Exercise requirements
The word "enabled" may appear in lines of the data; say how many such lines there are, with nothing beyond the number.

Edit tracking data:
***

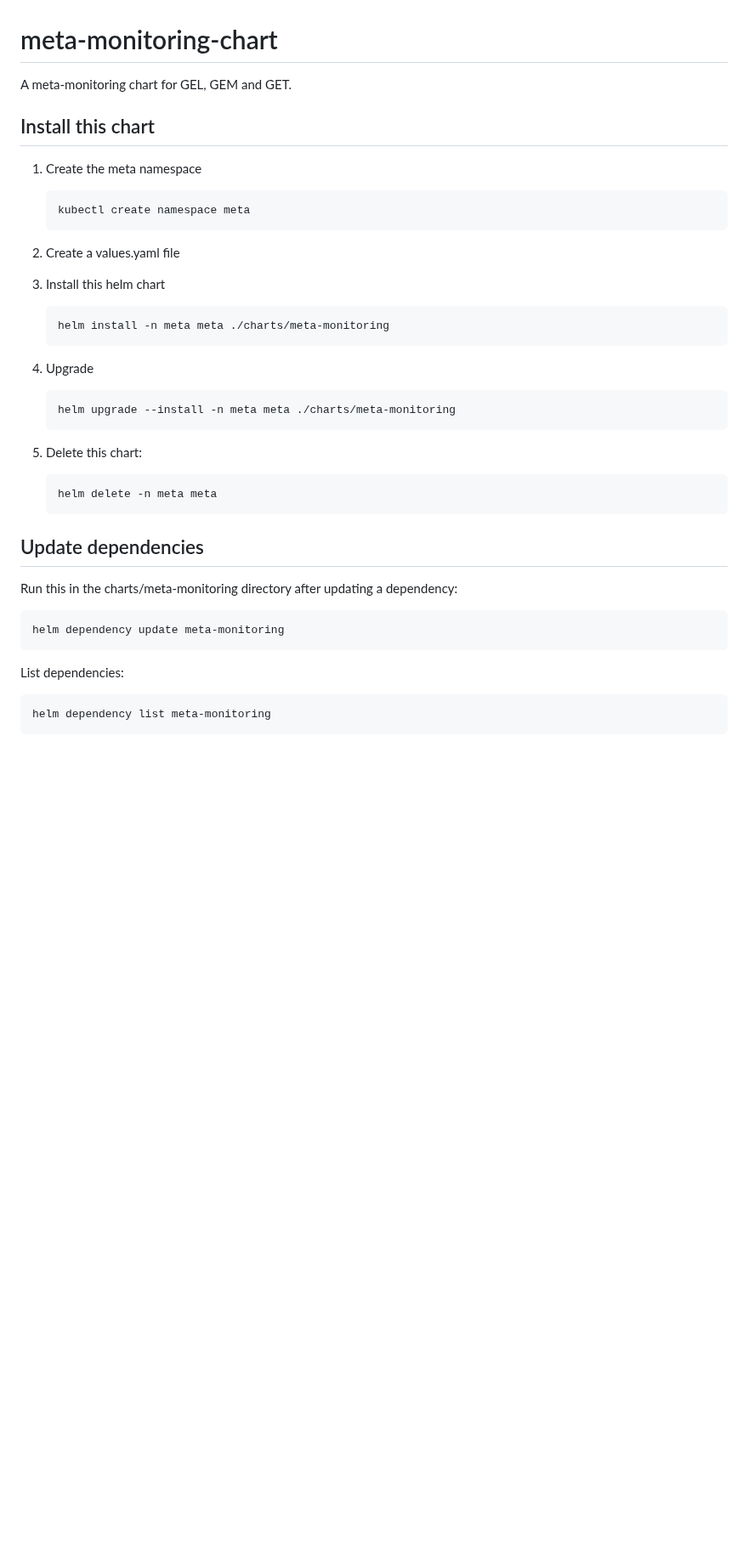
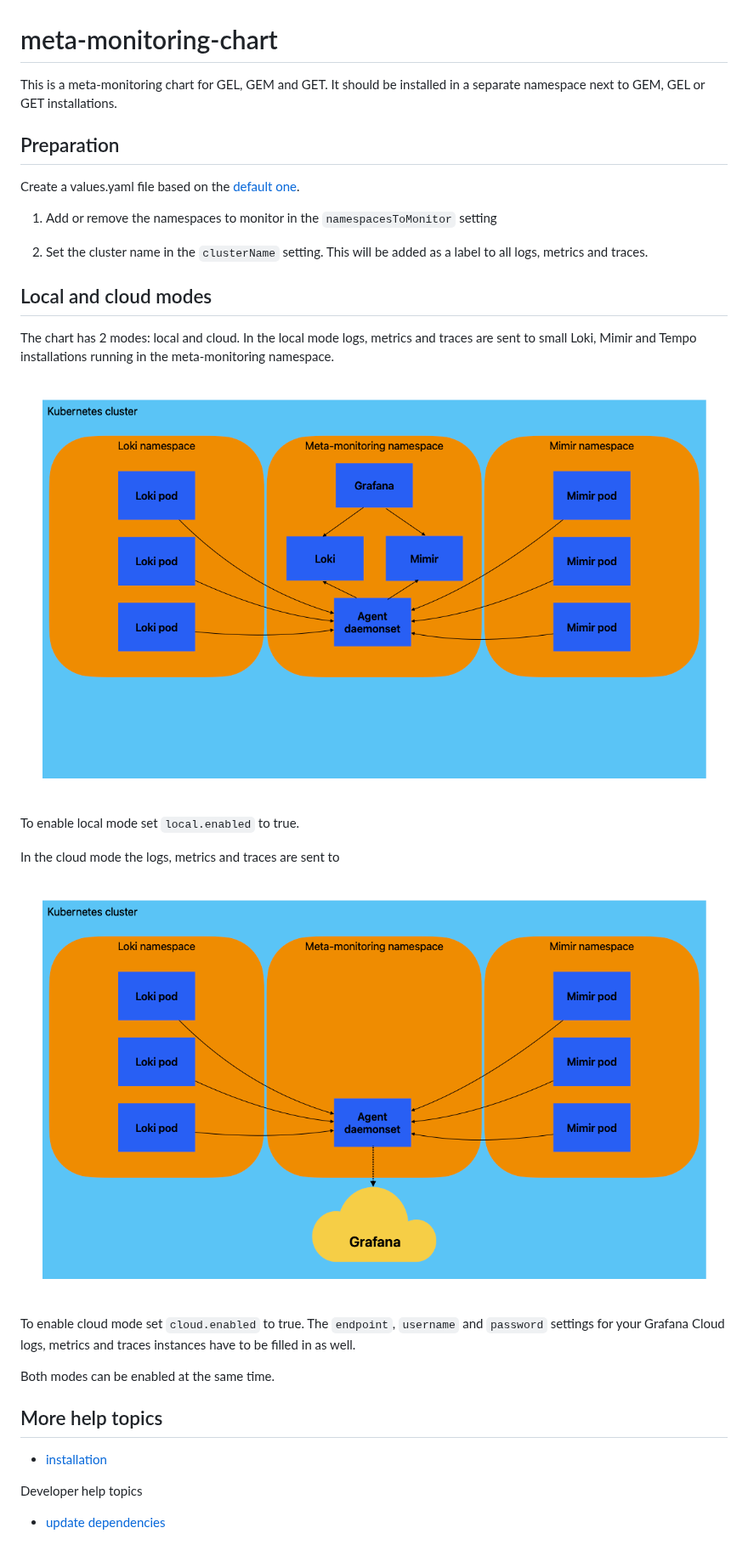
Before and after one commit to grafana/meta-monitoring-chart, a Markdown page: README.md, the part around the change. Shown at 85% size. Rendered like a GitHub page; pictures changed too: docs/images/Meta monitoring cloud.png (added), docs/images/Meta monitoring local.png (added); blank space fills up the shorter version.

Commit message:
Add docs
Signed-off-by: Michel Hollands <michel.hollands@grafana.com>

````diff
--- a/README.md
+++ b/README.md
@@ -1,46 +1,37 @@
 # meta-monitoring-chart
 
-A meta-monitoring chart for GEL, GEM and GET.
+This is a meta-monitoring chart for GEL, GEM and GET. It should be installed in a
+separate namespace next to GEM, GEL or GET installations.
 
-## Install this chart
+## Preparation
 
-1. Create the meta namespace
+Create a values.yaml file based on the [default one](../charts/meta-monitoring/values.yaml).
 
-   ```
-   kubectl create namespace meta
-   ```
+1. Add or remove the namespaces to monitor in the `namespacesToMonitor` setting
 
-1. Create a values.yaml file
+1. Set the cluster name in the `clusterName` setting. This will be added as a label to all logs, metrics and traces.
 
-1. Install this helm chart
+## Local and cloud modes
 
-   ```
-   helm install -n meta meta ./charts/meta-monitoring
-   ```
+The chart has 2 modes: local and cloud. In the local mode logs, metrics and traces are sent
+to small Loki, Mimir and Tempo installations running in the meta-monitoring namespace.
 
-1. Upgrade
+![local mode](docs/images/Meta%20monitoring%20local.png)
 
-   ```
-   helm upgrade --install -n meta meta ./charts/meta-monitoring
-   ```
+To enable local mode set `local.enabled` to true.
 
-1. Delete this chart:
+In the cloud mode the logs, metrics and traces are sent to
 
-   ```
-   helm delete -n meta meta
-   ```
+![cloud mode](docs/images/Meta%20monitoring%20cloud.png)
 
+To enable cloud mode set `cloud.enabled` to true. The `endpoint`, `username` and `password` settings for your Grafana Cloud logs, metrics and traces instances have to be filled in as well.
 
-## Update dependencies
+Both modes can be enabled at the same time.
 
-Run this in the charts/meta-monitoring directory after updating a dependency:
+## More help topics
 
-```
-helm dependency update meta-monitoring
-```
+- [installation](docs/installation.md)
 
-List dependencies:
+Developer help topics
 
-```
-helm dependency list meta-monitoring
-```
+- [update dependencies](docs/dev_update_dependencies.md)
````
Also changed, not shown: docs/dev_update_dependencies.md (added, +16 -0 lines), docs/installation.md (added, +27 -0 lines).
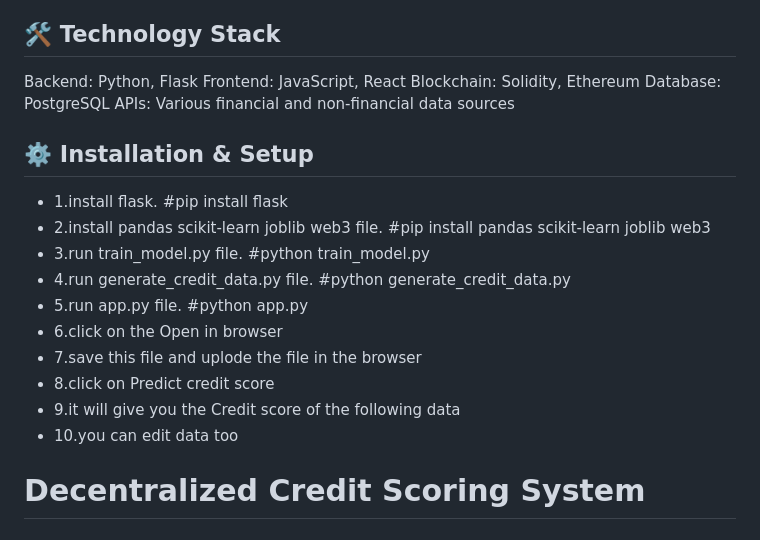
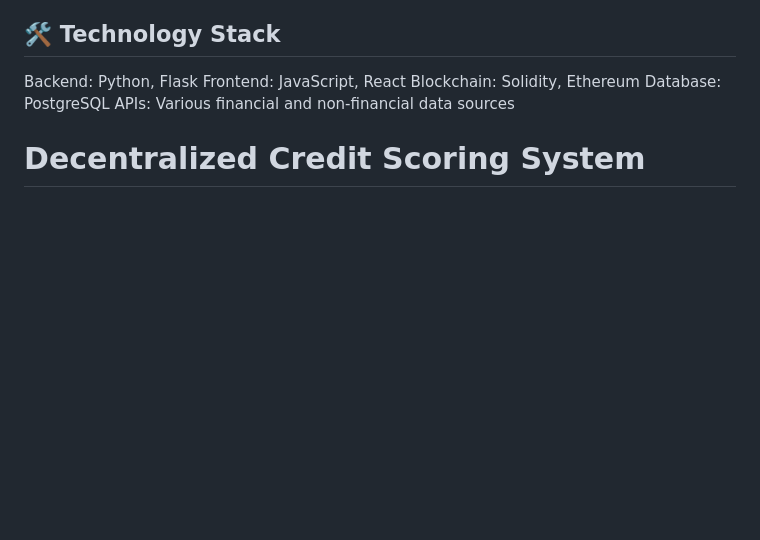
Before and after one commit to Tharak23/Madclub-Decentralized, a Markdown page: README.md, the part around the change. Rendered like a GitHub page; blank space fills up the shorter version.

```diff
--- a/README.md
+++ b/README.md
@@ -31,23 +31,6 @@ Frontend: JavaScript, React
 Blockchain: Solidity, Ethereum
 Database: PostgreSQL
 APIs: Various financial and non-financial data sources
-
-## ⚙️ Installation & Setup
-- 1.install flask.
-  #pip install flask
-- 2.install pandas scikit-learn joblib web3 file.
-  #pip install pandas scikit-learn joblib web3
-- 3.run train_model.py file.
-  #python train_model.py
-- 4.run generate_credit_data.py file.
-  #python generate_credit_data.py
-- 5.run app.py file.
-  #python app.py
-- 6.click on the Open in browser
-- 7.save this file and uplode the file in the browser
-- 8.click on Predict credit score
-- 9.it will give you the Credit score of the following data
-- 10.you can edit data too
 
 # Decentralized Credit Scoring System
 
```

***

Solution to the exercise
3